But perhaps what grabbed the most attention was the highway driving assist, which has an adaptive cruise control function.
By clicking a few buttons, one does not have to push any pedal or manipulate the steering wheel at all on the highway.
I set the maximum speed at 132 kilometers per hour. And within that speed the car maneuvered down the highway, without deserting the lane even at turns. The car automatically detected the risks of collisions on the front, side and the rear, and slowed down or sped up to avoid accidents.
All I had to do was to keep my hands on the wheel – the function turns off if the hands are removed from the steering wheel for more than 10 seconds because it is illegal in Korea to take the hands off the device.
The only concern is perhaps its marketing niche — coming up with a good story to convince the customers of the whole new brand concept. Currently, the car is a bit lost between two generations of cars: The car has the face of the old Genesis and the derriere of an Equus, a bit old for the former Genesis drivers and a big too light and sporty for Equus drivers.
If Hyundai wants to have the Genesis like what Acura is to Honda and Lexus is to Toyota on a global scale, the company may have to figure out how to approach the people used to the dichotomy, before it goes head-to-head with the German or American contemporaries.
The good news for the company is that local high-end motorists are embracing the car.
According to Kim Sang-dae, a marketing executive at Hyundai, about 20 percent of those who have ordered an EQ900 owns a foreign car. “We are very positive about the outlook of Genesis,” Kim said.

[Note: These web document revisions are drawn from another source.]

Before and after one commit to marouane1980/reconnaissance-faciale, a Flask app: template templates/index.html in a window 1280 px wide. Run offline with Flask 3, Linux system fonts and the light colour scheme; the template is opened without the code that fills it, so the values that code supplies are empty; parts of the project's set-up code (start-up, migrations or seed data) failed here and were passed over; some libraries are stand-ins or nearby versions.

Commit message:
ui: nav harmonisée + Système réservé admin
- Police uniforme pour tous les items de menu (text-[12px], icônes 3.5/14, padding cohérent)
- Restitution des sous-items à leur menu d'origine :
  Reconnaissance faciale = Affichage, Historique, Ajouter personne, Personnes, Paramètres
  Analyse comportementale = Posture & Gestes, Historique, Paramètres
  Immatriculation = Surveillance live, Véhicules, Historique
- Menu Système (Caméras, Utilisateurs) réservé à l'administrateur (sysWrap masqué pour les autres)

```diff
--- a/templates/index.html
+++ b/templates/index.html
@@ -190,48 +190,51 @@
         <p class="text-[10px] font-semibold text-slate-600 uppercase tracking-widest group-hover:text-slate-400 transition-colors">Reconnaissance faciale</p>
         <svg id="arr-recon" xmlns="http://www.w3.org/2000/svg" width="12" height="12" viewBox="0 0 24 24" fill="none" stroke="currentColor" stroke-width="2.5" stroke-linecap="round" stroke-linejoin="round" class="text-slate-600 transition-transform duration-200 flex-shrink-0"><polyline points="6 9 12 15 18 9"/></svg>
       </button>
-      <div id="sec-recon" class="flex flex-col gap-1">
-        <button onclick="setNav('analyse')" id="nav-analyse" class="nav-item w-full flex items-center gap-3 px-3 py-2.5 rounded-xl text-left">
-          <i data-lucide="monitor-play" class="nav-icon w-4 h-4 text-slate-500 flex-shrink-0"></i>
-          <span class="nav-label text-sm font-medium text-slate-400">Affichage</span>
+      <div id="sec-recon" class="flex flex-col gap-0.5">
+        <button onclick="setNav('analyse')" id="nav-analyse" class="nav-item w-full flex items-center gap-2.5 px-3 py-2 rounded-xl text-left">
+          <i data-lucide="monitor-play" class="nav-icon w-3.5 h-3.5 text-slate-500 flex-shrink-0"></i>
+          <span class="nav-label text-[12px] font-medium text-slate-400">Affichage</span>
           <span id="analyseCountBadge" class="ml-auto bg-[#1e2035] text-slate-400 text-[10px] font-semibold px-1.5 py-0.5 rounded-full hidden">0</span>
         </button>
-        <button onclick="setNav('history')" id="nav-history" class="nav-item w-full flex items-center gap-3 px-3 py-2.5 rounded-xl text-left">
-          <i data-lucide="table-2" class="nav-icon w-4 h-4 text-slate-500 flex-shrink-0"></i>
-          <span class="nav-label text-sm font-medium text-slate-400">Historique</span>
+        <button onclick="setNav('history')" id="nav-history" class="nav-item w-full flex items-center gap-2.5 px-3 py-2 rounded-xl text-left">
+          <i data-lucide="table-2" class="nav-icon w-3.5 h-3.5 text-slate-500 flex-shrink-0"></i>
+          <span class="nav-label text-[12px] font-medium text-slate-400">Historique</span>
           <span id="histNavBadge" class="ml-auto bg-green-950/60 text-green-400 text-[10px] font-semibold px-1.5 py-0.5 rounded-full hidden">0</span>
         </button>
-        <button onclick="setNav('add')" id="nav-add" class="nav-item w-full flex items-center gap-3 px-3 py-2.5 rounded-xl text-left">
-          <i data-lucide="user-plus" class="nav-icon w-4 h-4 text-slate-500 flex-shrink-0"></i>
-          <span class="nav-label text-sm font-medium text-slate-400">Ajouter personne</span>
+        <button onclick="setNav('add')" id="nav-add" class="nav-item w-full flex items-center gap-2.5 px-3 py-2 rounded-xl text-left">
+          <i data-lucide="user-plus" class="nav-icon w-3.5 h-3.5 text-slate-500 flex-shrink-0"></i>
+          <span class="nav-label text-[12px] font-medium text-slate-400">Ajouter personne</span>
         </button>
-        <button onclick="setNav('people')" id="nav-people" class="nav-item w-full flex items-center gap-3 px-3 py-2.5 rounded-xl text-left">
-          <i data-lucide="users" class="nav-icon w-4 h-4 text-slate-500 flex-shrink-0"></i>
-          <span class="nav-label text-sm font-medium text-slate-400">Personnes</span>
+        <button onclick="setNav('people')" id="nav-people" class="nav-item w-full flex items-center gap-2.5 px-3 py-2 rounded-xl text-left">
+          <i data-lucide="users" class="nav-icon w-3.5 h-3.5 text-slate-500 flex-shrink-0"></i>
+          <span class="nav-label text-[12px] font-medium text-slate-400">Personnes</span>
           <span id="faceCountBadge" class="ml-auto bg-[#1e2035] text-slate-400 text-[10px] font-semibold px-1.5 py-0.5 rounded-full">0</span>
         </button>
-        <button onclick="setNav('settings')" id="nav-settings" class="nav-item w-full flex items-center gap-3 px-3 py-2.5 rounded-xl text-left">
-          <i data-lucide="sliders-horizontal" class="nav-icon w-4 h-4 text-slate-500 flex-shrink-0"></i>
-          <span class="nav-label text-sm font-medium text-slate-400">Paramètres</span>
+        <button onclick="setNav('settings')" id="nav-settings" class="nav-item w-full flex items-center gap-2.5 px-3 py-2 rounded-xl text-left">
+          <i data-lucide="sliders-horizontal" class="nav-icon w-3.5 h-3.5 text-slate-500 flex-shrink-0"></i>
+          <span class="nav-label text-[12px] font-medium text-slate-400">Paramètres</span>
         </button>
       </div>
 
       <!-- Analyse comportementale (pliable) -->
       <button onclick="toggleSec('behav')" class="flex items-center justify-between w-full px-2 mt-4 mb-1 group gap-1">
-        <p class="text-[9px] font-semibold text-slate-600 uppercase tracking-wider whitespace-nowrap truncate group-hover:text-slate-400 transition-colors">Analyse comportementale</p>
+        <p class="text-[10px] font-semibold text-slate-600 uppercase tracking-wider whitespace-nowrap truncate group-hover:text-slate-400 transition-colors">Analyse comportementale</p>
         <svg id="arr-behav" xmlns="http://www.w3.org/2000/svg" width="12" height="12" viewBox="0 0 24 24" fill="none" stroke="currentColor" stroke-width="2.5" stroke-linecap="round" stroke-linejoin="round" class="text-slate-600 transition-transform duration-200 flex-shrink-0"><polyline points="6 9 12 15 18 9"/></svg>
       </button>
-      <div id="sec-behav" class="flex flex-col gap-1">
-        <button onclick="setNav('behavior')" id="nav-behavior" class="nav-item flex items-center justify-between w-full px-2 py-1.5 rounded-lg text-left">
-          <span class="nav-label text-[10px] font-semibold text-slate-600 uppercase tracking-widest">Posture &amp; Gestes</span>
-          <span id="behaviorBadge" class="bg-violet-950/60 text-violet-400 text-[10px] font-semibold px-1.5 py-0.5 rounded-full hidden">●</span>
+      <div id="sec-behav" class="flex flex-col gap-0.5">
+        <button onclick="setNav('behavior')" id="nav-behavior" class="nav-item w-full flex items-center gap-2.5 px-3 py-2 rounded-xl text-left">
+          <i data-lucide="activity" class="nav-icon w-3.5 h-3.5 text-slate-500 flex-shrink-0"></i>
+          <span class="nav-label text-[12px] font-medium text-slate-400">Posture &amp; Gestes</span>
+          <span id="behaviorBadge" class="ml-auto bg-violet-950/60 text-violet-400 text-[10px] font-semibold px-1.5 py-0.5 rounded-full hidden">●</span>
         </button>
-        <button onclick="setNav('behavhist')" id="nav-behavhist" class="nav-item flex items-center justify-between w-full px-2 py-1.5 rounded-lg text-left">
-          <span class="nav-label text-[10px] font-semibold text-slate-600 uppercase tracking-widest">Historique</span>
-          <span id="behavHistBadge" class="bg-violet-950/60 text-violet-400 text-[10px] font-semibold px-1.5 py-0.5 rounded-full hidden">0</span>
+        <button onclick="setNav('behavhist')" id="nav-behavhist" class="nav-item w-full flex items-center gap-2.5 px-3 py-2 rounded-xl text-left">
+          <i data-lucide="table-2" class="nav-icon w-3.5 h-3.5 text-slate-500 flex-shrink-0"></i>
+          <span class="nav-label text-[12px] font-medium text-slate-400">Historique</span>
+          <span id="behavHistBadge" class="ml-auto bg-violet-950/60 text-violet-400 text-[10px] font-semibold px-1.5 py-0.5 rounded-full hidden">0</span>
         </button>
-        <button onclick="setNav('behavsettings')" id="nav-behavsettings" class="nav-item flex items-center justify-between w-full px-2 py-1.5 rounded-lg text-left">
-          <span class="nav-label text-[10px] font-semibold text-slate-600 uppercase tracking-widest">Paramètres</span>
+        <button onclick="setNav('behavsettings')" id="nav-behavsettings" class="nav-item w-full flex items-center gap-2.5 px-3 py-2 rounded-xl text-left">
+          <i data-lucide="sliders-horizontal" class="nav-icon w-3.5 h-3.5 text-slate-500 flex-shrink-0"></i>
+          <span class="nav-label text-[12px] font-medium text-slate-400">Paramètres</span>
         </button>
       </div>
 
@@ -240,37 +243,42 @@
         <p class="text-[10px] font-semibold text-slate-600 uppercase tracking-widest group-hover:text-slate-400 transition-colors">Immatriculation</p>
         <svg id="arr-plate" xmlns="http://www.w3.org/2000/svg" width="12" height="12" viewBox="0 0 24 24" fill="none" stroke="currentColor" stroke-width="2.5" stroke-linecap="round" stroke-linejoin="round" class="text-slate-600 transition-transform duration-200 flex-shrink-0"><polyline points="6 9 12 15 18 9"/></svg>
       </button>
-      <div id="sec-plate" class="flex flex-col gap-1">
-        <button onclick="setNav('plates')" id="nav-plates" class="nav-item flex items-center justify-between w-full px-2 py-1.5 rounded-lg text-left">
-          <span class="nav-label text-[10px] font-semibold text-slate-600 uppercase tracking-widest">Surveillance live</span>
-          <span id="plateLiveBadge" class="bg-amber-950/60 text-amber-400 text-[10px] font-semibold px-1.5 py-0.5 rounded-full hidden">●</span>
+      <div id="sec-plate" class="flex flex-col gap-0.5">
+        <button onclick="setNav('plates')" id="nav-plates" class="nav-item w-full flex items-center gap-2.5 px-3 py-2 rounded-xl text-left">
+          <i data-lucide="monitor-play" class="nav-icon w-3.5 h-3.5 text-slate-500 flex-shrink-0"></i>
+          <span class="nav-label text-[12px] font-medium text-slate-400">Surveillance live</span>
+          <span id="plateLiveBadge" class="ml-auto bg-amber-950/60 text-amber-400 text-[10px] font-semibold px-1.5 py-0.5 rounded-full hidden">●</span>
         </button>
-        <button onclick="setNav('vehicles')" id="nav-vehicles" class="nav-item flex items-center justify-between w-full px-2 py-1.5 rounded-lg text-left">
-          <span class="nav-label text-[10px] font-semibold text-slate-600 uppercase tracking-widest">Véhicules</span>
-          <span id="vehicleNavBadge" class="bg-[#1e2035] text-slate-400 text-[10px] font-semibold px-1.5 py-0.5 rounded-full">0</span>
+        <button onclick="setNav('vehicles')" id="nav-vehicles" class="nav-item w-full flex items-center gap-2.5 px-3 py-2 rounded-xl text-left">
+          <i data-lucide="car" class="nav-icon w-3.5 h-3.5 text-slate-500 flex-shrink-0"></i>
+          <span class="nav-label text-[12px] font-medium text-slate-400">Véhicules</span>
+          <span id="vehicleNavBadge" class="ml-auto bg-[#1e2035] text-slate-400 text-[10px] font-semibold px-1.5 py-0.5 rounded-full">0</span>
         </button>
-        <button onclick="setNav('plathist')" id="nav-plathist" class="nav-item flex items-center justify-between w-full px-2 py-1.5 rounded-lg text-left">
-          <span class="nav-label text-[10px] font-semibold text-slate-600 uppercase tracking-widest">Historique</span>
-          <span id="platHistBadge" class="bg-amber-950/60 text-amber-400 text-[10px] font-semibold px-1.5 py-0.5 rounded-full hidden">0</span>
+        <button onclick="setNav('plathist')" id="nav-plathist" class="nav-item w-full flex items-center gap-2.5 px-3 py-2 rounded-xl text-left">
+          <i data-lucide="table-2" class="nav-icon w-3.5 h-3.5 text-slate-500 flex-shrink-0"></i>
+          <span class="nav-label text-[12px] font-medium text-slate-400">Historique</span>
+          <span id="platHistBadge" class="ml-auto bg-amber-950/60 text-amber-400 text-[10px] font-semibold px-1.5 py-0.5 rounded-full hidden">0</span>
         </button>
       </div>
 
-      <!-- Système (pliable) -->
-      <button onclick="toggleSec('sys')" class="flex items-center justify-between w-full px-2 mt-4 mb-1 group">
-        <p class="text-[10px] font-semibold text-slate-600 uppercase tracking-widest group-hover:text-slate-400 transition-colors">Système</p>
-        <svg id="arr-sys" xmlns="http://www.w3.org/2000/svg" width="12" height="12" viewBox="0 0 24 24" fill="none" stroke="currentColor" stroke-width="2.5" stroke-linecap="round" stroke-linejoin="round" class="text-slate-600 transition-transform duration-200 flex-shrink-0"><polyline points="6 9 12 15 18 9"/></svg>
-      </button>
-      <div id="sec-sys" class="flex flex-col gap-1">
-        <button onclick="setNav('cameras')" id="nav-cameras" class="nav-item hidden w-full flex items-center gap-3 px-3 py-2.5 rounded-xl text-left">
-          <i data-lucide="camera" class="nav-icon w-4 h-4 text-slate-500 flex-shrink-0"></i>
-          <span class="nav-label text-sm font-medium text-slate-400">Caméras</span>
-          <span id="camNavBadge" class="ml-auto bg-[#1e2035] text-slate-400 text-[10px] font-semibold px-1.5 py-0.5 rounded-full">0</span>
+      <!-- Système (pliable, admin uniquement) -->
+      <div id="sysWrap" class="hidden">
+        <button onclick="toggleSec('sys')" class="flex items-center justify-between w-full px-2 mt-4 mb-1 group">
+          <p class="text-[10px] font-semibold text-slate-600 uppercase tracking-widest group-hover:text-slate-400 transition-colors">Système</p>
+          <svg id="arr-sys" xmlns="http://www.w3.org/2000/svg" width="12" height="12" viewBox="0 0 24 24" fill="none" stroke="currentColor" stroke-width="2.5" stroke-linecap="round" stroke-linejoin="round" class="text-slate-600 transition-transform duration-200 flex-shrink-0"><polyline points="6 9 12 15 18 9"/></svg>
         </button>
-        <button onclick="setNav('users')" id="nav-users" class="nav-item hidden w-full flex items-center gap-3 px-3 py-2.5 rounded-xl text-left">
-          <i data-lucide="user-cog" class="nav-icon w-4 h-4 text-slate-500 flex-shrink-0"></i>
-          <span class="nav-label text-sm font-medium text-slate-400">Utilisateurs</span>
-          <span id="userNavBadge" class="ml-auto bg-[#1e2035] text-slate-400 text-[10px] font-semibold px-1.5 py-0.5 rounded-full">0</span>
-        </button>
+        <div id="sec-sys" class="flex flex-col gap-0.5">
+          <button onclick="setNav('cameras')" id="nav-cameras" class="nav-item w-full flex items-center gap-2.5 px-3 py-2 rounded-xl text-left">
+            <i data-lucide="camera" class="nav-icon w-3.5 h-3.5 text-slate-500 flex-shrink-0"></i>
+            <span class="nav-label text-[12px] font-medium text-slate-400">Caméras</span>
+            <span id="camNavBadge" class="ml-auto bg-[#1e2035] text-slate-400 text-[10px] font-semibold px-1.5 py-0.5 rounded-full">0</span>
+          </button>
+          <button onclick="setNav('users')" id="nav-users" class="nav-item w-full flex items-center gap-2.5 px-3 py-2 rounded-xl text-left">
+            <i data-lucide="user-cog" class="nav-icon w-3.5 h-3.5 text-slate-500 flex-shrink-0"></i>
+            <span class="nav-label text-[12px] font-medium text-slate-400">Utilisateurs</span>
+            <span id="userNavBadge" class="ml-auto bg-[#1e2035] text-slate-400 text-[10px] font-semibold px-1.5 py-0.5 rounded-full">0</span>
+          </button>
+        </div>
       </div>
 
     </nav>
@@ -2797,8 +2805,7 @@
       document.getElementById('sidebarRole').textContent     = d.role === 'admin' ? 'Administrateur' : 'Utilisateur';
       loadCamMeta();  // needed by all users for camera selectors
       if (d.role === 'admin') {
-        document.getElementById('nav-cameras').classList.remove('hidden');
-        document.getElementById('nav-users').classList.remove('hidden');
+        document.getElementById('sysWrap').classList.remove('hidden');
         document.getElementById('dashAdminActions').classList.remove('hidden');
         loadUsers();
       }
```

The EQ900, which will be sold under the name of G90 overseas from later 2016, will make an overseas debut at the Detroit Motor Show in January, targeting the U.S., the world’s largest upscale auto market.